• **Your goal**: Would you filter these records and copy every line that has the word "SLOT"?

━━━━━ Working data ━━━━━

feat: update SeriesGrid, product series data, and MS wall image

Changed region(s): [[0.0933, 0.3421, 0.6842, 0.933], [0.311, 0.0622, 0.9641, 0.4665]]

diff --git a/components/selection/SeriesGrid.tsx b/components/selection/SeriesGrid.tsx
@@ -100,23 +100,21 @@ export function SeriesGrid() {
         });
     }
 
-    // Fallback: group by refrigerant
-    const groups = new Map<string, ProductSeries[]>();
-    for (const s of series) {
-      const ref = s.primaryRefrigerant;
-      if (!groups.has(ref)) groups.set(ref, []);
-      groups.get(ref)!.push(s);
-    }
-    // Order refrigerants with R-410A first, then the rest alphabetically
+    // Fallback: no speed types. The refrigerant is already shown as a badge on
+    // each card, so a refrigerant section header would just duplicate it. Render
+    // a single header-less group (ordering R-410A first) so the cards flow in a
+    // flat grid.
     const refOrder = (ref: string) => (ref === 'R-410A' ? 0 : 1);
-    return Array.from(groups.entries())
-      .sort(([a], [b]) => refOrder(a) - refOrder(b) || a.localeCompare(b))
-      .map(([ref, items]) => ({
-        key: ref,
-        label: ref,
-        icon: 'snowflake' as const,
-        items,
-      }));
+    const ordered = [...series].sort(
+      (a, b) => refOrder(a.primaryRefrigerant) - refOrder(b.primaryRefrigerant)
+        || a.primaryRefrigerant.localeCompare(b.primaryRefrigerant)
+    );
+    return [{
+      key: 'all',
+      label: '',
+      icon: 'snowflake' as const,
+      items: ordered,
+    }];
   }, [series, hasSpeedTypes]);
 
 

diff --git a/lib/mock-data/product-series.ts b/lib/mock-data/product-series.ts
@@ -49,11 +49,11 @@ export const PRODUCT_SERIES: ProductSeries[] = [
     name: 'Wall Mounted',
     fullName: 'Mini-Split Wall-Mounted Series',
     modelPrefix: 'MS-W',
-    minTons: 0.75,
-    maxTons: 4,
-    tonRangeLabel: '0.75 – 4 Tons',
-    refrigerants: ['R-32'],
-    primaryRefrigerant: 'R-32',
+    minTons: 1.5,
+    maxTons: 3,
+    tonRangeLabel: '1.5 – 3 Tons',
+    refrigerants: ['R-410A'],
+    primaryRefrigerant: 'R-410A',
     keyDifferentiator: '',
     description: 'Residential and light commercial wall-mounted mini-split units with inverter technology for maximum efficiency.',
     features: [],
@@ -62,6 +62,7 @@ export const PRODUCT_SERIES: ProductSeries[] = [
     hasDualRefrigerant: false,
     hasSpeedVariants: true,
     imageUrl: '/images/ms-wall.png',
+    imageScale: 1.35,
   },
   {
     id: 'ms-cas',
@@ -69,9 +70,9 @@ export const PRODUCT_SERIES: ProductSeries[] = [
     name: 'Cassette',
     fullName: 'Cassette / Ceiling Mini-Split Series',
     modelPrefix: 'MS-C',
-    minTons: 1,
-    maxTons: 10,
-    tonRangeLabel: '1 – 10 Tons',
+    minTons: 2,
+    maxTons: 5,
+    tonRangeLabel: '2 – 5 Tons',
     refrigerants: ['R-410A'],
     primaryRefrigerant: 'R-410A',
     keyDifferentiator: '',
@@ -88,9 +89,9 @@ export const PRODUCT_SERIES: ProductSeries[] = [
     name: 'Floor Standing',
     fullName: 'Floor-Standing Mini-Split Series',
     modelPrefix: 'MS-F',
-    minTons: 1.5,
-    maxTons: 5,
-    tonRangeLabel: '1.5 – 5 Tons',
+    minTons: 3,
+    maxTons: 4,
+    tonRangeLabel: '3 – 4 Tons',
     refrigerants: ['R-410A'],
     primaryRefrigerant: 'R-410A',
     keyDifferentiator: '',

━━━━━
━━━━━ Working data ━━━━━

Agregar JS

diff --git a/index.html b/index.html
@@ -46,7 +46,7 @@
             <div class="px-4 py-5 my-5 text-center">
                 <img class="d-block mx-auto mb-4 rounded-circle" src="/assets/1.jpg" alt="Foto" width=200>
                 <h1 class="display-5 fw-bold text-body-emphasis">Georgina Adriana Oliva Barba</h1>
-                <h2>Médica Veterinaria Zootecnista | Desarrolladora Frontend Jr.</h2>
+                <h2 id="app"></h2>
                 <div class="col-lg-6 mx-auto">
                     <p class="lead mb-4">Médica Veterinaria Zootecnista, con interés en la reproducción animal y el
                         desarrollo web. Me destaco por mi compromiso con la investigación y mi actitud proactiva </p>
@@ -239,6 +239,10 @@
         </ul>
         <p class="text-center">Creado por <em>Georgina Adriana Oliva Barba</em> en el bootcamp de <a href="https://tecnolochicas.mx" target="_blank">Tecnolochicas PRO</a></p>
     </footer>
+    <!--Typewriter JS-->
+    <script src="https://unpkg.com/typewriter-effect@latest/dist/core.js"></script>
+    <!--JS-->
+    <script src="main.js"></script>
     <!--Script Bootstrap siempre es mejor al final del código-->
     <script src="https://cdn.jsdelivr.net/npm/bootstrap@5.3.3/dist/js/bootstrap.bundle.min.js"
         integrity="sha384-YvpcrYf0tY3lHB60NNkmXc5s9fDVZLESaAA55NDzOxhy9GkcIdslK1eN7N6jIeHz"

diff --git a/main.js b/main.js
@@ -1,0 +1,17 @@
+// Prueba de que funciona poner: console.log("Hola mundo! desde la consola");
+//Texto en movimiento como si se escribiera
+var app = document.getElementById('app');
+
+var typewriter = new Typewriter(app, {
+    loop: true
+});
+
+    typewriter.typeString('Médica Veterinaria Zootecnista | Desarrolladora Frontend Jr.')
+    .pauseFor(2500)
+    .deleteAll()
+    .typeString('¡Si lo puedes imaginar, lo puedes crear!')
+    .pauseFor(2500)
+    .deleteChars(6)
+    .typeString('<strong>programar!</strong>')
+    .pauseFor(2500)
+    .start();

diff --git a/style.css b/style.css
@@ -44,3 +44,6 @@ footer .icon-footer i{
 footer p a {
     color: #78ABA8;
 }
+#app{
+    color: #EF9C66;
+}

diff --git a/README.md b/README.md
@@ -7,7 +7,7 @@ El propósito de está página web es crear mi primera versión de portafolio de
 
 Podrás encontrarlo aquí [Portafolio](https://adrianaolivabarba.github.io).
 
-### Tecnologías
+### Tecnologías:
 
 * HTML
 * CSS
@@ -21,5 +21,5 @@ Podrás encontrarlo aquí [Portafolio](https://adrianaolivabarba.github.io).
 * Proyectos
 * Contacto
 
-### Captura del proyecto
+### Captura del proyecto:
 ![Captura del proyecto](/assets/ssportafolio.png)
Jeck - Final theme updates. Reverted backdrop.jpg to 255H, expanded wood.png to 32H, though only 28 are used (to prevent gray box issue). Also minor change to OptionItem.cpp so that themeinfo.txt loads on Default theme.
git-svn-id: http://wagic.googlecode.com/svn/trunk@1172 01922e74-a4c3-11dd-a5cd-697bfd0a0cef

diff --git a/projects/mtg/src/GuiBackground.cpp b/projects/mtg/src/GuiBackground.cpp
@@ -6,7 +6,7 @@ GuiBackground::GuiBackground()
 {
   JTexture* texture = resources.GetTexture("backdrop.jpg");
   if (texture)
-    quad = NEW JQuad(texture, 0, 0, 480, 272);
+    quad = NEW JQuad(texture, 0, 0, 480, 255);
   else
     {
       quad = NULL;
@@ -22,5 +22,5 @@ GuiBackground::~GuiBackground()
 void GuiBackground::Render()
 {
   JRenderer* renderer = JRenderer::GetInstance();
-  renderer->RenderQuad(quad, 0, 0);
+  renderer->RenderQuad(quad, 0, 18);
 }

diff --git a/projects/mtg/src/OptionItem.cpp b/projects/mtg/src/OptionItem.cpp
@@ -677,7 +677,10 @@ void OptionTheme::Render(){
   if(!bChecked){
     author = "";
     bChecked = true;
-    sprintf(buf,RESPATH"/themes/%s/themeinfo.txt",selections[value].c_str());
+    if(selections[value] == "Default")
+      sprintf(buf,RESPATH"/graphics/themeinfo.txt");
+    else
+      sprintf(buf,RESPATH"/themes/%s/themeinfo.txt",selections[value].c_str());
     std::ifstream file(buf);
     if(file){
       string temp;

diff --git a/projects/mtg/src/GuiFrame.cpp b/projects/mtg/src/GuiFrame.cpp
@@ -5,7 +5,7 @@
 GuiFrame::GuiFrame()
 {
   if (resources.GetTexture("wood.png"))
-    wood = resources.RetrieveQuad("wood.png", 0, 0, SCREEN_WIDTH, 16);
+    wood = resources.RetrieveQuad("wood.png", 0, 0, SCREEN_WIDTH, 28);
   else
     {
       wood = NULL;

━━━━━
━━━━━ Working data ━━━━━

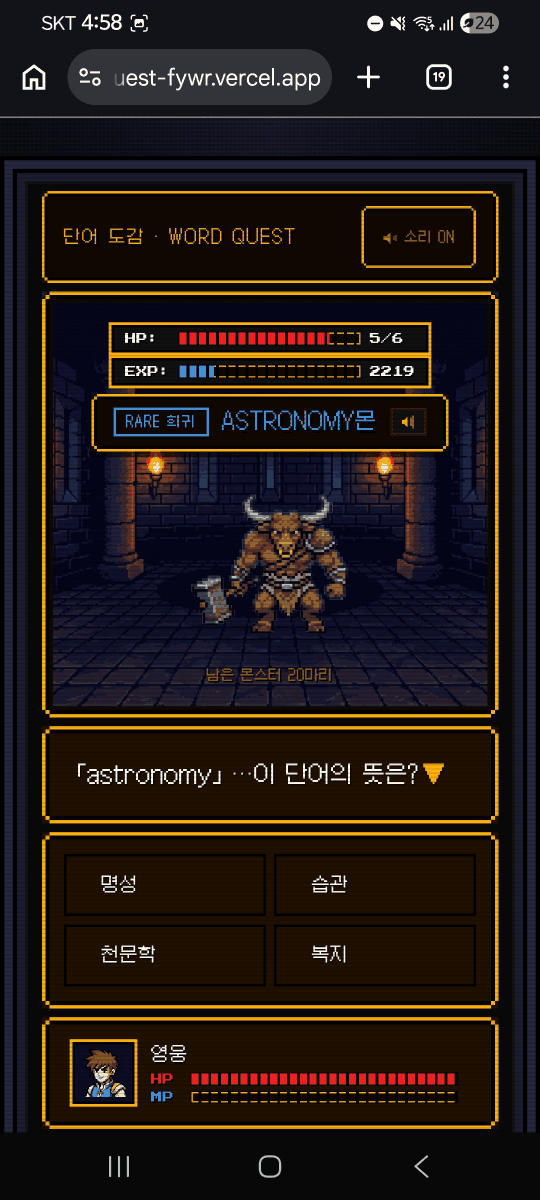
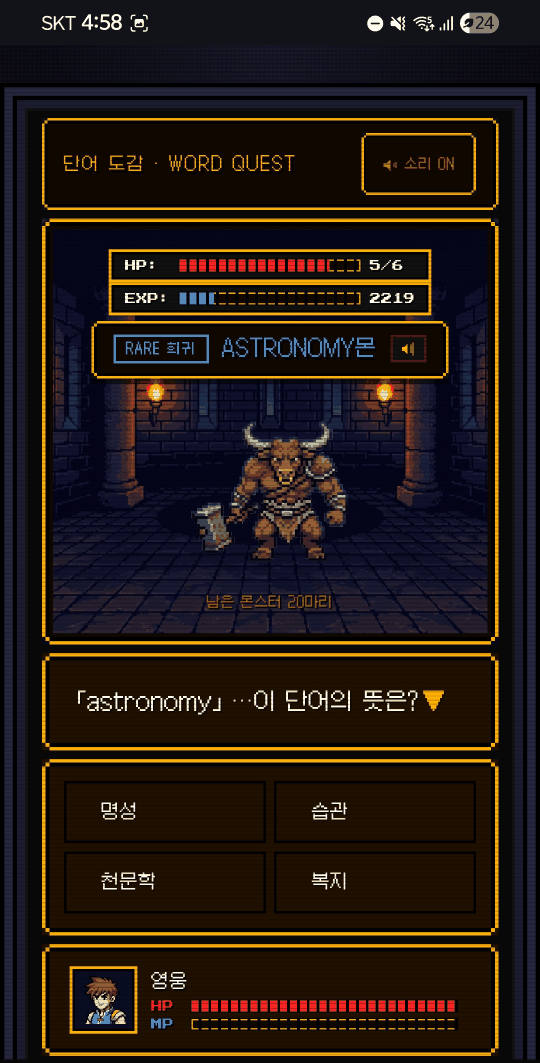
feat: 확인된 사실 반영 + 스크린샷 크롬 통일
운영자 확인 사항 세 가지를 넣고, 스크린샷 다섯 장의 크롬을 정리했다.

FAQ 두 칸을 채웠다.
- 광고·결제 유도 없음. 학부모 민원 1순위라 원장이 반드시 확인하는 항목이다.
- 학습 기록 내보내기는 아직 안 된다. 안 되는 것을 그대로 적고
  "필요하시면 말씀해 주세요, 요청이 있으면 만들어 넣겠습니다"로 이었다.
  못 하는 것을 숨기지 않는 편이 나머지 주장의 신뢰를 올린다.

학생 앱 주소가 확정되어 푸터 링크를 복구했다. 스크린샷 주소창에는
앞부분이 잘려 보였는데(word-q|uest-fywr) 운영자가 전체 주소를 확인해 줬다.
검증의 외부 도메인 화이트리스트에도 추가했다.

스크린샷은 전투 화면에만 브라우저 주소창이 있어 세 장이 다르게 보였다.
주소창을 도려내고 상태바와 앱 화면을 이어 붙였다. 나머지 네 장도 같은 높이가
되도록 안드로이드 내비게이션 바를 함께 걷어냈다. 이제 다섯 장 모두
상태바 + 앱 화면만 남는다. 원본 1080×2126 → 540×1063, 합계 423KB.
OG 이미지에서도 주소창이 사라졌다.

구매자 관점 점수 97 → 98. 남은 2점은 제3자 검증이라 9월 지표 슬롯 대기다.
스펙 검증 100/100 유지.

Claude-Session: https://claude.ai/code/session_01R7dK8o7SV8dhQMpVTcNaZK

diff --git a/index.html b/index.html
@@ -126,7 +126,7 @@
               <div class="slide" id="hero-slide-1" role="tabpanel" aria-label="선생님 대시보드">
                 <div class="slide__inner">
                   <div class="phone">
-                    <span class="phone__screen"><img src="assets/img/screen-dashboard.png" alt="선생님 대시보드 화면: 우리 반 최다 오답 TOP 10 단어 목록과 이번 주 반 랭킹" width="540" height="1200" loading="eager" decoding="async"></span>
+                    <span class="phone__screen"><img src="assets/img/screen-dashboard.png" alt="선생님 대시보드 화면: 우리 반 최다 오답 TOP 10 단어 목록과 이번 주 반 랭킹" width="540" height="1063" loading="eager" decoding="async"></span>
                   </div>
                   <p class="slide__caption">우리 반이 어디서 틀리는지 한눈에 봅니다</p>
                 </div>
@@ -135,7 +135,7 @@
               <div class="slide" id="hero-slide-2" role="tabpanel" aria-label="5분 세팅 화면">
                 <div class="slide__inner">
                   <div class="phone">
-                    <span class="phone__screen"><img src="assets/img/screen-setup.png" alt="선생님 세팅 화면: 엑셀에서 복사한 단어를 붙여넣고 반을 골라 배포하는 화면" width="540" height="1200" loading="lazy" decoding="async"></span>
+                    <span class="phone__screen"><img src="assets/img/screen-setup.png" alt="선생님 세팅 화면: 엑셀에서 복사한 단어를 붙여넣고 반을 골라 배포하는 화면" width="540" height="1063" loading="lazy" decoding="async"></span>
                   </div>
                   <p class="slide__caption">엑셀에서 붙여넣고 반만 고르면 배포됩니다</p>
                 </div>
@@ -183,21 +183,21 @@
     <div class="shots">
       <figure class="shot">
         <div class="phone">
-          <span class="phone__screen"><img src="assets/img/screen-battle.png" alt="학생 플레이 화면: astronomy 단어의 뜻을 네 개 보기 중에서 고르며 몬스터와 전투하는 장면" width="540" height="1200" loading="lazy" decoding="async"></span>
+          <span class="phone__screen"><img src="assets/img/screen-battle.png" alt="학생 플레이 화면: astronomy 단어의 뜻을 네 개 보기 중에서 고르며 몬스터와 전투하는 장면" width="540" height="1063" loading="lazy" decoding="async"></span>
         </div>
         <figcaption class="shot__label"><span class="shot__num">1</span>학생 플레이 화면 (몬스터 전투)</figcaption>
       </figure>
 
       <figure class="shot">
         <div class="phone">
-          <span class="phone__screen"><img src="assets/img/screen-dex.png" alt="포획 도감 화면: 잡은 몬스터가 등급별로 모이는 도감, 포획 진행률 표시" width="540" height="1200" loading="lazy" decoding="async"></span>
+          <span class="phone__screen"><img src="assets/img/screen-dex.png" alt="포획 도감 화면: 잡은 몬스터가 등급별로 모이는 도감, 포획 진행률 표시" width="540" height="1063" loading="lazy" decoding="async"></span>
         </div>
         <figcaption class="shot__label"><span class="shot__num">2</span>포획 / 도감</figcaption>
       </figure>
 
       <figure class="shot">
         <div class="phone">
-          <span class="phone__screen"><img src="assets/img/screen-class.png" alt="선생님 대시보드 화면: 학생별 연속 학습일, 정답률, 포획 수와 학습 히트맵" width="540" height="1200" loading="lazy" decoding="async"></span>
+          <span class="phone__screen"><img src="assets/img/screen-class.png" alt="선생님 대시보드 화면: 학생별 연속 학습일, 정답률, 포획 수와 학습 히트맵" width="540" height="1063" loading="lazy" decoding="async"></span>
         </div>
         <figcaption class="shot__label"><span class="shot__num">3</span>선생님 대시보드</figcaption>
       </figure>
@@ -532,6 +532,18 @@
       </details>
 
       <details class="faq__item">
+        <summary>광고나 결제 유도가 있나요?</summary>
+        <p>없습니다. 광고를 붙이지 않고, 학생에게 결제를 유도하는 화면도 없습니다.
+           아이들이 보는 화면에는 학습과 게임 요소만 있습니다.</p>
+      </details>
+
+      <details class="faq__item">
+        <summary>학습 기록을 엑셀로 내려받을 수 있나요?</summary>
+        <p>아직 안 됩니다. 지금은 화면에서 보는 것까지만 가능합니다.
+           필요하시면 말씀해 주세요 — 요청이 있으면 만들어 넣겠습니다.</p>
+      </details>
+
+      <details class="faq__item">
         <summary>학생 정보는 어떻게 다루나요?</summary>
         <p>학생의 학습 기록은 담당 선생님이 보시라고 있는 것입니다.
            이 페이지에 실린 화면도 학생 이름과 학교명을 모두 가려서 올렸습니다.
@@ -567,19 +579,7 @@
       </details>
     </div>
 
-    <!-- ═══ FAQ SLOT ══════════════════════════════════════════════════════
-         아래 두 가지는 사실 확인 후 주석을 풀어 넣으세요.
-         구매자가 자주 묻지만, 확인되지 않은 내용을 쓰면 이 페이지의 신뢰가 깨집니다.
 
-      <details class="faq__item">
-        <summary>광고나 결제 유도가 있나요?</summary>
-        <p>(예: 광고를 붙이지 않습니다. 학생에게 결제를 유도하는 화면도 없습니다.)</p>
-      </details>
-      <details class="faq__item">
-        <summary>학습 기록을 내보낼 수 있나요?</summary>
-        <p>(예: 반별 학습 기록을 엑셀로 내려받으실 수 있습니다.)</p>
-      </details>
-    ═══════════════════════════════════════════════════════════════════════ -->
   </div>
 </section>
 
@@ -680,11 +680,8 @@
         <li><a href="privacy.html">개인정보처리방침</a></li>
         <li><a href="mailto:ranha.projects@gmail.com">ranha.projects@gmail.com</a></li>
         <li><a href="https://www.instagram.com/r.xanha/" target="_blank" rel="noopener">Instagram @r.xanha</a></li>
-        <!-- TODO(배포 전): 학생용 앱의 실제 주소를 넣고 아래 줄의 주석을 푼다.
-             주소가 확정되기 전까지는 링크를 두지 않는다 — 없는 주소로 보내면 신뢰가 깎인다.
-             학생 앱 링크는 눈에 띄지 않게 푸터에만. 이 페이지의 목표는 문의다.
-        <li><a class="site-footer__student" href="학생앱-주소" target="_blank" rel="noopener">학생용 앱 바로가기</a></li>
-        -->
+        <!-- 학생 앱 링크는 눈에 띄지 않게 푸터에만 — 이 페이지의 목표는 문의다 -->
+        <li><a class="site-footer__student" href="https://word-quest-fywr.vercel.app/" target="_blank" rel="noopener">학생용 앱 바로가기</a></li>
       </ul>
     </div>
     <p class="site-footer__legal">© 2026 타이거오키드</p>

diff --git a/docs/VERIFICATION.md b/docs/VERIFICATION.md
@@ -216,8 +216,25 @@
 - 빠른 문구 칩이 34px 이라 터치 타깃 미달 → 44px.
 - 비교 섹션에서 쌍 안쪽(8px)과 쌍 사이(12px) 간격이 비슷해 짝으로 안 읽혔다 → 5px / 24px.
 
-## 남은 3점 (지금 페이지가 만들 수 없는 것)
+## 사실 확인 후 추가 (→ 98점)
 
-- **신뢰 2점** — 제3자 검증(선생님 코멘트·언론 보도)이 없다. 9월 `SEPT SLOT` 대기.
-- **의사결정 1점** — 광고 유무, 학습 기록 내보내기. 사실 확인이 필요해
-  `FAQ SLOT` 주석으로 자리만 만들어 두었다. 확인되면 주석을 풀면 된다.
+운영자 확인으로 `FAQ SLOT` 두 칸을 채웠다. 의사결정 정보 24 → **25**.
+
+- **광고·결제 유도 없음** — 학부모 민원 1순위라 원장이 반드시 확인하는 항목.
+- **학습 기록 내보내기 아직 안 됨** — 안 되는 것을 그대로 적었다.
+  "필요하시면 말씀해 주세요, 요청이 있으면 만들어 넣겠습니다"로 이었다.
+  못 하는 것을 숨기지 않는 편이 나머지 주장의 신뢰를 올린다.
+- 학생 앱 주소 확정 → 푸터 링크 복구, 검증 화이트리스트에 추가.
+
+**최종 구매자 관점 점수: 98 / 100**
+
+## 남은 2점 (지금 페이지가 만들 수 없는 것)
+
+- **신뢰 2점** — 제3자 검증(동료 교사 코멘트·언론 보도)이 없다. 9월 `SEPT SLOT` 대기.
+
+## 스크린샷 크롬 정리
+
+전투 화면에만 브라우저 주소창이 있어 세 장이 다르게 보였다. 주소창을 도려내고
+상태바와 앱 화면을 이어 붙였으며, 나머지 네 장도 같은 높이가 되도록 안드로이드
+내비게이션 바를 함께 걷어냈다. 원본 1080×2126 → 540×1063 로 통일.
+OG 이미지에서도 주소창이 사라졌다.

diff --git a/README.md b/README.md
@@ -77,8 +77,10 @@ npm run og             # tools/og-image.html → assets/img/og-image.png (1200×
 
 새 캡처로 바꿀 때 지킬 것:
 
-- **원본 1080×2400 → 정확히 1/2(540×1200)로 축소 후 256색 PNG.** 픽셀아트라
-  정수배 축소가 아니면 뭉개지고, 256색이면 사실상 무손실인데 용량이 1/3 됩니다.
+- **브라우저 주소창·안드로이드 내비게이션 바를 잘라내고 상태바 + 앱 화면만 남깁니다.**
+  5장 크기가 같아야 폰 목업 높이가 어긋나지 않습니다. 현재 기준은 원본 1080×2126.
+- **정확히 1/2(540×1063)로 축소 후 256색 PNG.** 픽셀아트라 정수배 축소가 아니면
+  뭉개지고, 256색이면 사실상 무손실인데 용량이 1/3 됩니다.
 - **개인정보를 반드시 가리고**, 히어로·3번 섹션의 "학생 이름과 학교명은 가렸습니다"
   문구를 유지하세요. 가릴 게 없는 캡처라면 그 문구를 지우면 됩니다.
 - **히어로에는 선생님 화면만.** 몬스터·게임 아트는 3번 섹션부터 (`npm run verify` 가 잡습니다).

━━━━━

• **Task response**:
-    <!-- ═══ FAQ SLOT ══════════════════════════════════════════════════════
-- **신뢰 2점** — 제3자 검증(선생님 코멘트·언론 보도)이 없다. 9월 `SEPT SLOT` 대기.
-  `FAQ SLOT` 주석으로 자리만 만들어 두었다. 확인되면 주석을 풀면 된다.
+운영자 확인으로 `FAQ SLOT` 두 칸을 채웠다. 의사결정 정보 24 → **25**.
+- **신뢰 2점** — 제3자 검증(동료 교사 코멘트·언론 보도)이 없다. 9월 `SEPT SLOT` 대기.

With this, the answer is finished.